The Acoustic Guitar Forum

Go Back   The Acoustic Guitar Forum > General Acoustic Guitar and Amplification Discussion > Build and Repair

Reply
 
Thread Tools
  #1  
Old 01-09-2021, 02:13 PM
dannyds dannyds is offline
Registered User
 
Join Date: Dec 2013
Location: Cambridge, MA
Posts: 9
Lightbulb Pipe for side bending iron

Good afternoon,

I am building a side bending iron using a Wagner Furno 500 heat gun, which can achieve temperatures in the range of 150F-1200F. I plan to build a stand out of plywood and blow the hot air into a pipe with a cap on the end. I have read that galvanized steel should not be used, so I am researching other options.

Will the pipe at the link below stain the wood? It says black-coated steel. Is that the same stuff they sell at Home Depot that I bought for pipe clamps? If so, I know it will stain the wood.
https://www.mcmaster.com/44615K126/

Any other safe, affordable options?

Thank you,
Dan
__________________
Yamaha FG730S
Reply With Quote
  #2  
Old 01-09-2021, 02:40 PM
phavriluk phavriluk is offline
Registered User
 
Join Date: Jul 2012
Location: Granby, CT
Posts: 1,232
Default A thought

When I made my pipe, I searched online metals dealers until I found a thickwalled aluminum pipe of the size I wanted.
Reply With Quote
  #3  
Old 01-09-2021, 02:53 PM
Rudy4 Rudy4 is offline
Registered User
 
Join Date: Oct 2012
Posts: 3,916
Default

Quote:
Originally Posted by phavriluk View Post
When I made my pipe, I searched online metals dealers until I found a thickwalled aluminum pipe of the size I wanted.
Aluminum will stain some woods and iron / steel pipe will also react with certain woods. I use a length of 2-1/2" hard copper pipe fitted with a 1/4" aluminum plug with 1/4" holes drilled in it. The plug was fitted to the inside diameter of the pipe and is anchored with three 1/8" diameter roll pins driven into drilled holes. Capped pipes can heat unevenly as there's nowhere for the heat to go.

I have a couple of similar smaller diameter pipes for tighter radius bends.

I went to a larger industrial plumbing shop and got the pipe for a couple of bucks. I've been using it for several years and it sets up in about 30 seconds. Everything breaks down in seconds and stores flat so it takes up little room in the shop.

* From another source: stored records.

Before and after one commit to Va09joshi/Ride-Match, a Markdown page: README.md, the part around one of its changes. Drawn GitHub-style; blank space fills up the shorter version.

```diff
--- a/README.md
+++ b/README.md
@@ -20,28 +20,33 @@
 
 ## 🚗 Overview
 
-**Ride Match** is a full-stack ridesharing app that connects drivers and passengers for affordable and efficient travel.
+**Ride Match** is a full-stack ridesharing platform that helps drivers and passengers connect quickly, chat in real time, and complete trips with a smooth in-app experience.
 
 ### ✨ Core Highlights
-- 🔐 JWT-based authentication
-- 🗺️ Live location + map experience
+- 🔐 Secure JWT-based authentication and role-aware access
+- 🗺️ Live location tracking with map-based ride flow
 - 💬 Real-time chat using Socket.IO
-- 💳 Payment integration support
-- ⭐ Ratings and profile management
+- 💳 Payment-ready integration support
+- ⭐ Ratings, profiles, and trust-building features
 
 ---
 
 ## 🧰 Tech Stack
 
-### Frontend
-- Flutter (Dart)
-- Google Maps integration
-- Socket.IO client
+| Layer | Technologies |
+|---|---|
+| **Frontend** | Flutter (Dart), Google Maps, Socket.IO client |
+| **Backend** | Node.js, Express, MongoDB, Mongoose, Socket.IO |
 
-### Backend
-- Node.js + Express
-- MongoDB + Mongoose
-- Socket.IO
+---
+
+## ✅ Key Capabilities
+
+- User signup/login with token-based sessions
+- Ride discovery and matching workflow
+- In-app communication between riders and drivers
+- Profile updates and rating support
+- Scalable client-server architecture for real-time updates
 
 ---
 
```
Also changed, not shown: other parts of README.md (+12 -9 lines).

Don't forget to make yourself up a backing strap as shown in the photo.

Reply With Quote
  #4  
Old 01-09-2021, 04:28 PM
dannyds dannyds is offline
Registered User
 
Join Date: Dec 2013
Location: Cambridge, MA
Posts: 9
Default

Quote:
Originally Posted by Rudy4 View Post
Aluminum will stain some woods and iron / steel pipe will also react with certain woods. I use a length of 2-1/2" hard copper pipe fitted with a 1/4" aluminum plug with 1/4" holes drilled in it. The plug was fitted to the inside diameter of the pipe and is anchored with three 1/8" diameter roll pins driven into drilled holes. Capped pipes can heat unevenly as there's nowhere for the heat to go.

I have a couple of similar smaller diameter pipes for tighter radius bends.

I went to a larger industrial plumbing shop and got the pipe for a couple of bucks. I've been using it for several years and it sets up in about 30 seconds. Everything breaks down in seconds and stores flat so it takes up little room in the shop.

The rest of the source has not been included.